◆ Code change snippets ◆
#####

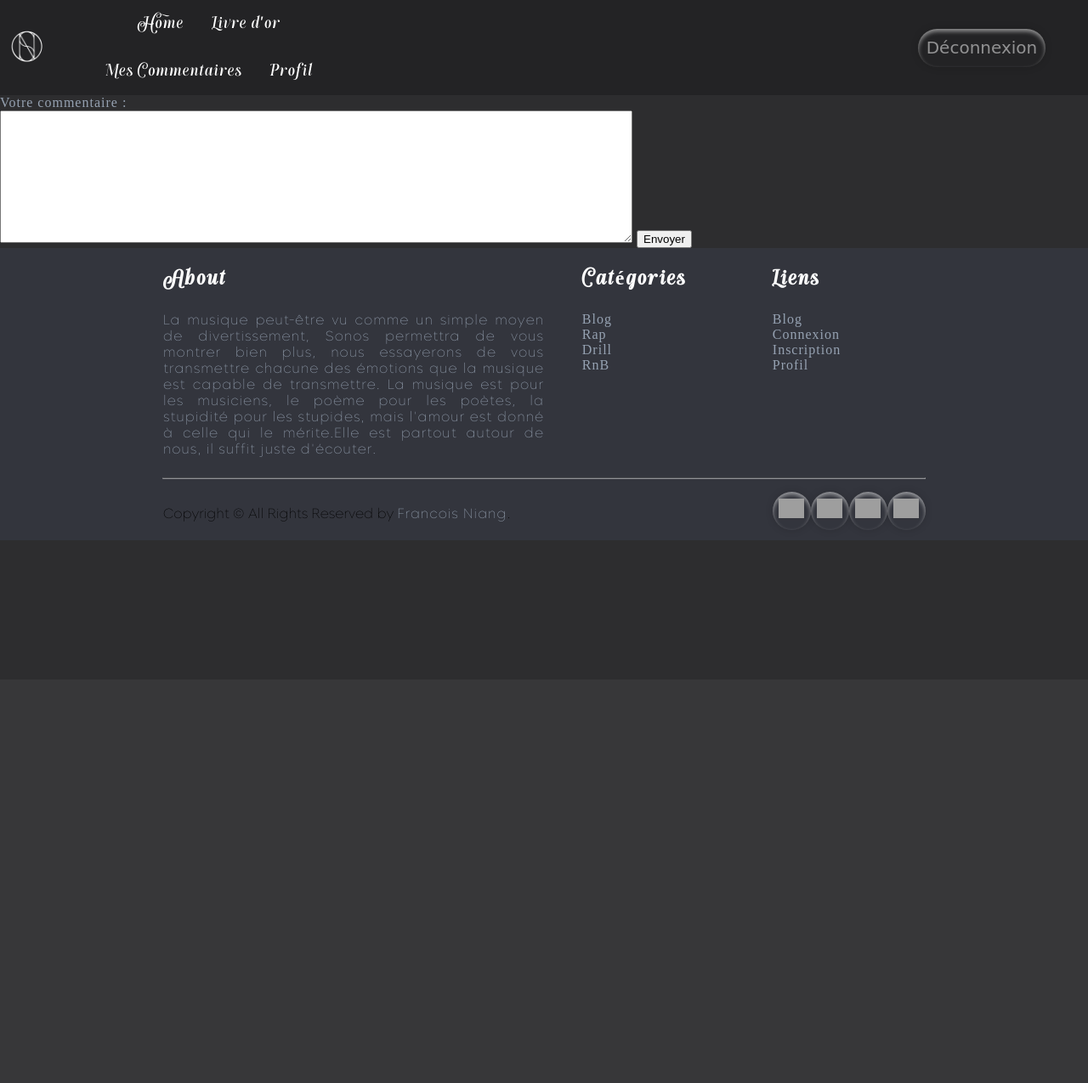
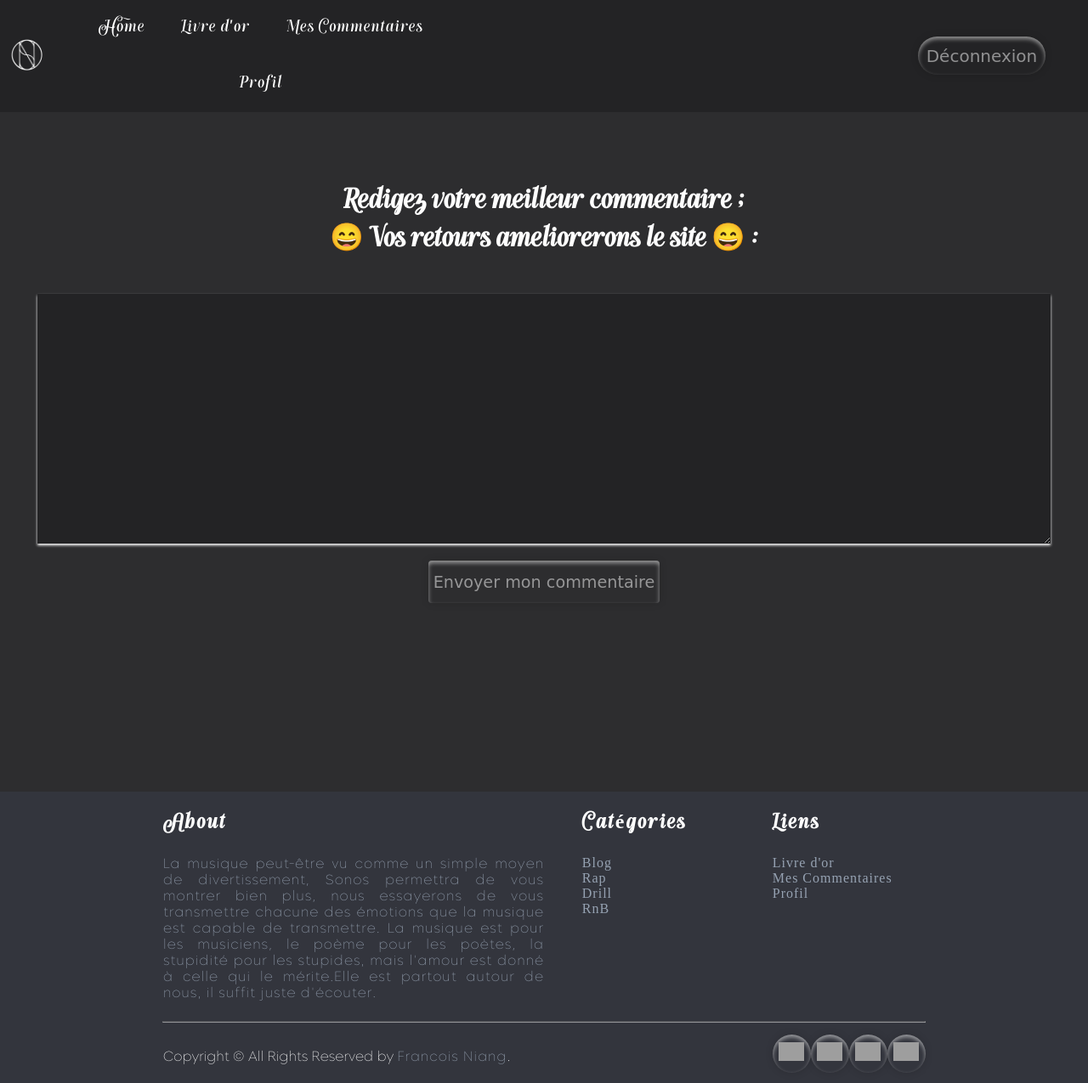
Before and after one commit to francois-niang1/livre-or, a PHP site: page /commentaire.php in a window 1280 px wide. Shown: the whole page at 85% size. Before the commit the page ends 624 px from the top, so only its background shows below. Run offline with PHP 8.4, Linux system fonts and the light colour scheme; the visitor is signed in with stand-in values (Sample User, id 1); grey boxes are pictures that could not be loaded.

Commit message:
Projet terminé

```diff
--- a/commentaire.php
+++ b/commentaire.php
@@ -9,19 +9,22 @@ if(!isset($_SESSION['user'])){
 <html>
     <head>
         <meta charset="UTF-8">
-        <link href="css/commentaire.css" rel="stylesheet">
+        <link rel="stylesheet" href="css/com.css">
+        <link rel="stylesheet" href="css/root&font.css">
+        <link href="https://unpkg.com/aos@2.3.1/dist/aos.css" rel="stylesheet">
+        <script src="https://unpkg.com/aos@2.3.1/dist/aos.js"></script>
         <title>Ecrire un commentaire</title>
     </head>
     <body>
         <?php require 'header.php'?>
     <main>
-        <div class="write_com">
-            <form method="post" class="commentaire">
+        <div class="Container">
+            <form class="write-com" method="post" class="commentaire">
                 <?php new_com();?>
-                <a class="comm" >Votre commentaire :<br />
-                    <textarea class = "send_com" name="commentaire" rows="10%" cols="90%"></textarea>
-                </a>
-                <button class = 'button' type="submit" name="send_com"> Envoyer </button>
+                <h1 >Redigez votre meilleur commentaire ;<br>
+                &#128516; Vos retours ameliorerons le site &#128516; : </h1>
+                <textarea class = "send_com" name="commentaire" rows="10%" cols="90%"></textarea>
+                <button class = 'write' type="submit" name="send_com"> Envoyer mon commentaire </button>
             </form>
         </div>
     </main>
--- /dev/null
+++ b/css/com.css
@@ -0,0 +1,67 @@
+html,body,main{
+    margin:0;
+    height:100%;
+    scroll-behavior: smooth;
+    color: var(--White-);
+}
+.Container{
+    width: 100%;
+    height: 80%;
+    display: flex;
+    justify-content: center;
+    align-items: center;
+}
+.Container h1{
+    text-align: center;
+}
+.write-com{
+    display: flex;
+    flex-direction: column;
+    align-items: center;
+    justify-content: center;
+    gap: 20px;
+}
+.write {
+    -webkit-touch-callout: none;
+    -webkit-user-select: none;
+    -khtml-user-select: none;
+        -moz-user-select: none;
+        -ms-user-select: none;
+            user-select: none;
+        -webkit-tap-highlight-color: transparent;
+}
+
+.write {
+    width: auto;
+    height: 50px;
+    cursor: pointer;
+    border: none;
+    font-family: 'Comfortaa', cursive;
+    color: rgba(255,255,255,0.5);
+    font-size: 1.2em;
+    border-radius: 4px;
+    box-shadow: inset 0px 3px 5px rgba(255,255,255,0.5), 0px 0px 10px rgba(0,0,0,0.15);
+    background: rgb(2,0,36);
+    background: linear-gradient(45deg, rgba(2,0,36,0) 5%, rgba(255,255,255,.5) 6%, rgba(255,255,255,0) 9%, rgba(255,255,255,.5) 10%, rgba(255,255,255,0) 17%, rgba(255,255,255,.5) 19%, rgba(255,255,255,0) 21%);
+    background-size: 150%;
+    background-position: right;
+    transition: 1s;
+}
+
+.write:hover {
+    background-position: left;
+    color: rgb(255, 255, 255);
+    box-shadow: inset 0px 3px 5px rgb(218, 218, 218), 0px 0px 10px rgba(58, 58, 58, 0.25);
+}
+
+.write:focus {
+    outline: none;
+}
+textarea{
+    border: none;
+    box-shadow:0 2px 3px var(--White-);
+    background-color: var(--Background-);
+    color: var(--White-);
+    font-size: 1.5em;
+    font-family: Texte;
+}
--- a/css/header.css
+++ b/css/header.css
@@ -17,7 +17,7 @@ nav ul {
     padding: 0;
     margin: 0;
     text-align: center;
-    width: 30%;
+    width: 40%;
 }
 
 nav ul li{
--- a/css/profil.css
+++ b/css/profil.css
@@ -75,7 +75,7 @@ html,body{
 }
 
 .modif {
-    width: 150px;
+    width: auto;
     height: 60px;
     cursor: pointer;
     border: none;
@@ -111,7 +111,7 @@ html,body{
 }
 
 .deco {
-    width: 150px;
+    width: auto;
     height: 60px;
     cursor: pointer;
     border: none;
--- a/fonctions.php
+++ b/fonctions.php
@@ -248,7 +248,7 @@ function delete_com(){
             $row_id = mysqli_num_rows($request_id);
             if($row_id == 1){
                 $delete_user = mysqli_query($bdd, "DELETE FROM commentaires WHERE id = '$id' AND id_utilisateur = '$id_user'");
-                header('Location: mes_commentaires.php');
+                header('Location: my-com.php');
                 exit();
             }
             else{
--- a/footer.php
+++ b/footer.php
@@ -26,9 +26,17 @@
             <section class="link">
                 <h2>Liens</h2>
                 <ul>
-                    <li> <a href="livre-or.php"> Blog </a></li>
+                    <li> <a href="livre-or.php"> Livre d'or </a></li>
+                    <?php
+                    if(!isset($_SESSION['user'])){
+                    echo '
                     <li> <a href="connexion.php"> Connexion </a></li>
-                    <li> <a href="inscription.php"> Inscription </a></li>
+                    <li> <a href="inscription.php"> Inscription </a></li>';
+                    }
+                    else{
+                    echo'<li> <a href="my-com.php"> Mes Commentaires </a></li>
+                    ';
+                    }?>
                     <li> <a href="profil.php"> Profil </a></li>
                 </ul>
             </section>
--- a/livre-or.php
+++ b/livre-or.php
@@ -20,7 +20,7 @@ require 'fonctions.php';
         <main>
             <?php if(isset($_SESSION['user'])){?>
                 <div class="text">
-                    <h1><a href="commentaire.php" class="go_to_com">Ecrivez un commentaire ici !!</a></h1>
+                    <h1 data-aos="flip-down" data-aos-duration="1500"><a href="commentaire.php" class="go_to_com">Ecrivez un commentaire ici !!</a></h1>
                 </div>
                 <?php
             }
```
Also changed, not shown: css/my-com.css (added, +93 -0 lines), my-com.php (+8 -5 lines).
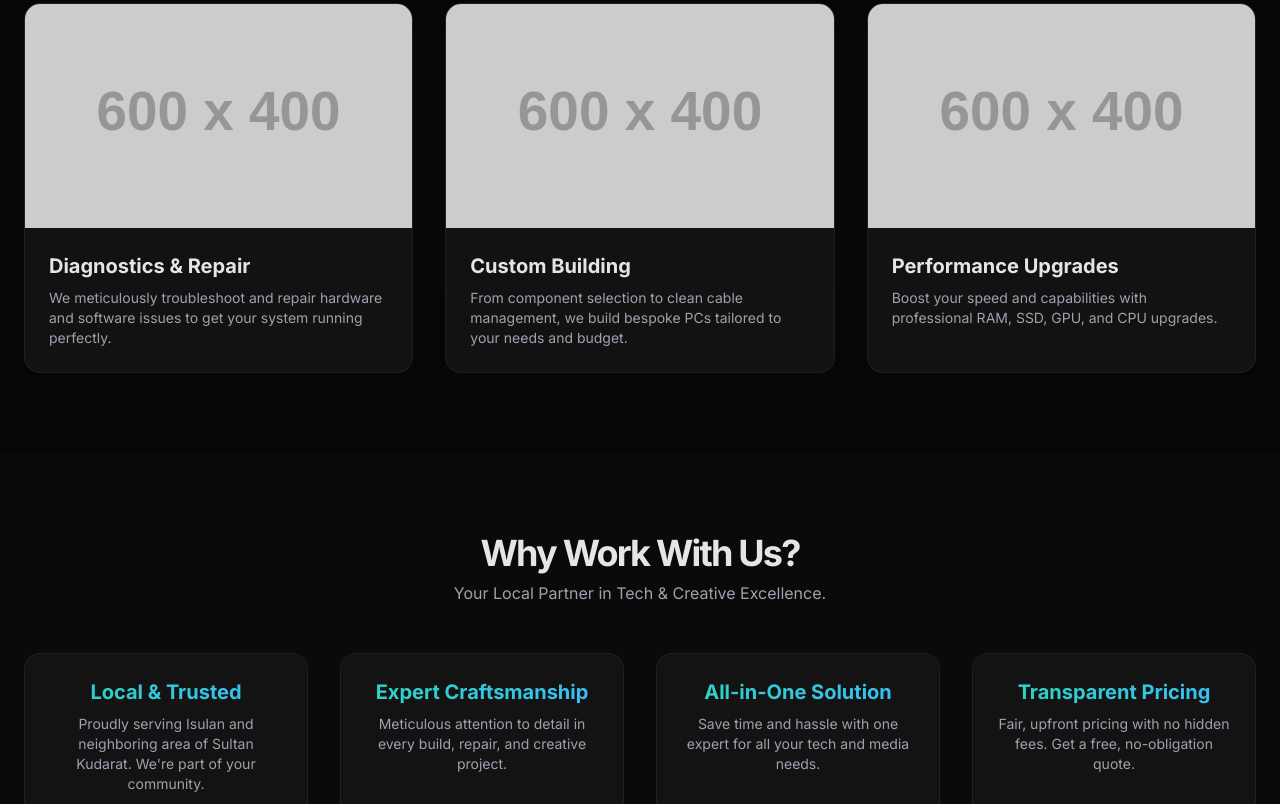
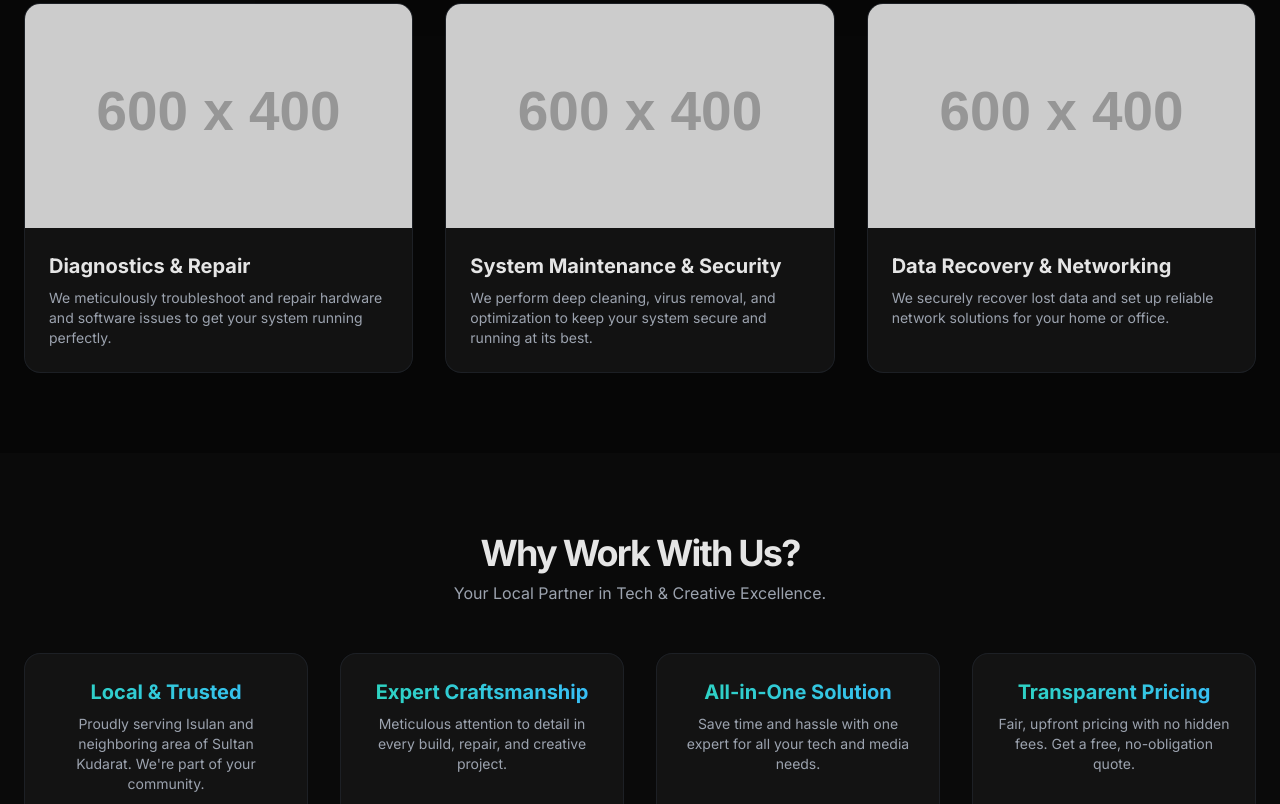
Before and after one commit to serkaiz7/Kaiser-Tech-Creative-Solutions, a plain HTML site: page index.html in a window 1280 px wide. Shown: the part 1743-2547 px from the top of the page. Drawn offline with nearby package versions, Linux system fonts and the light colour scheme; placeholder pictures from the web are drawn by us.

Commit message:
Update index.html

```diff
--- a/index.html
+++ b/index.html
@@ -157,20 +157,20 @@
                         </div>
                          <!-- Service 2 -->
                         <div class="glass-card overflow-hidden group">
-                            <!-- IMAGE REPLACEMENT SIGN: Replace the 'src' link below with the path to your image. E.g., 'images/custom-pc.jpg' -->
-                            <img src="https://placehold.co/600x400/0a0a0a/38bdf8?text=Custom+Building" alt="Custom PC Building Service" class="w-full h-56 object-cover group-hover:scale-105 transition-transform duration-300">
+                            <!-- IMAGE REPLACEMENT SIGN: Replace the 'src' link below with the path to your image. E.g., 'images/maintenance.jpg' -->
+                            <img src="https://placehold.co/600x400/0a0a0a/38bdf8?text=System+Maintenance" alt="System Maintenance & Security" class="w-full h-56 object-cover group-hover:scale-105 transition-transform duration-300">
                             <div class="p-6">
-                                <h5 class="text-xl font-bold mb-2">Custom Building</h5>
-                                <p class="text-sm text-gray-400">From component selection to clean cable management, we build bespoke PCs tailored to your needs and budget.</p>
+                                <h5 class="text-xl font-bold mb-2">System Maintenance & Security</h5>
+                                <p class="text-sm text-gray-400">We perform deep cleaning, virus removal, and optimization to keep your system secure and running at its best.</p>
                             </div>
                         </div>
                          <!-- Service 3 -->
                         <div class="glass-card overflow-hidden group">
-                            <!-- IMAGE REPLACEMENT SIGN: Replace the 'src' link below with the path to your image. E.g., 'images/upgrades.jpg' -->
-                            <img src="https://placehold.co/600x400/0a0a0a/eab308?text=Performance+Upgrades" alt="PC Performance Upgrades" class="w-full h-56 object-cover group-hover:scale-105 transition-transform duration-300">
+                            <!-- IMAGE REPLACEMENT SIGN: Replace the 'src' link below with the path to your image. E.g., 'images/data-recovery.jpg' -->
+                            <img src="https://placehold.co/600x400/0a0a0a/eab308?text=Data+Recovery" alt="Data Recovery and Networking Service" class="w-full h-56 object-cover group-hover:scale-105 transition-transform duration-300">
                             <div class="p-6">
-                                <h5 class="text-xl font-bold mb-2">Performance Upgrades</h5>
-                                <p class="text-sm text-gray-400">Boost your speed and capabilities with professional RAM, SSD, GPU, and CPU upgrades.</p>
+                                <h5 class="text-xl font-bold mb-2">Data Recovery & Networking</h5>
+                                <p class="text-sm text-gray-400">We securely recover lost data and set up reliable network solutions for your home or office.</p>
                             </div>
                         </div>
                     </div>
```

#####

◆ What is expected ◆
Look through the preceding entries for the word "height". Report how many lines hold it, and only that number.

◆ Output ◆
5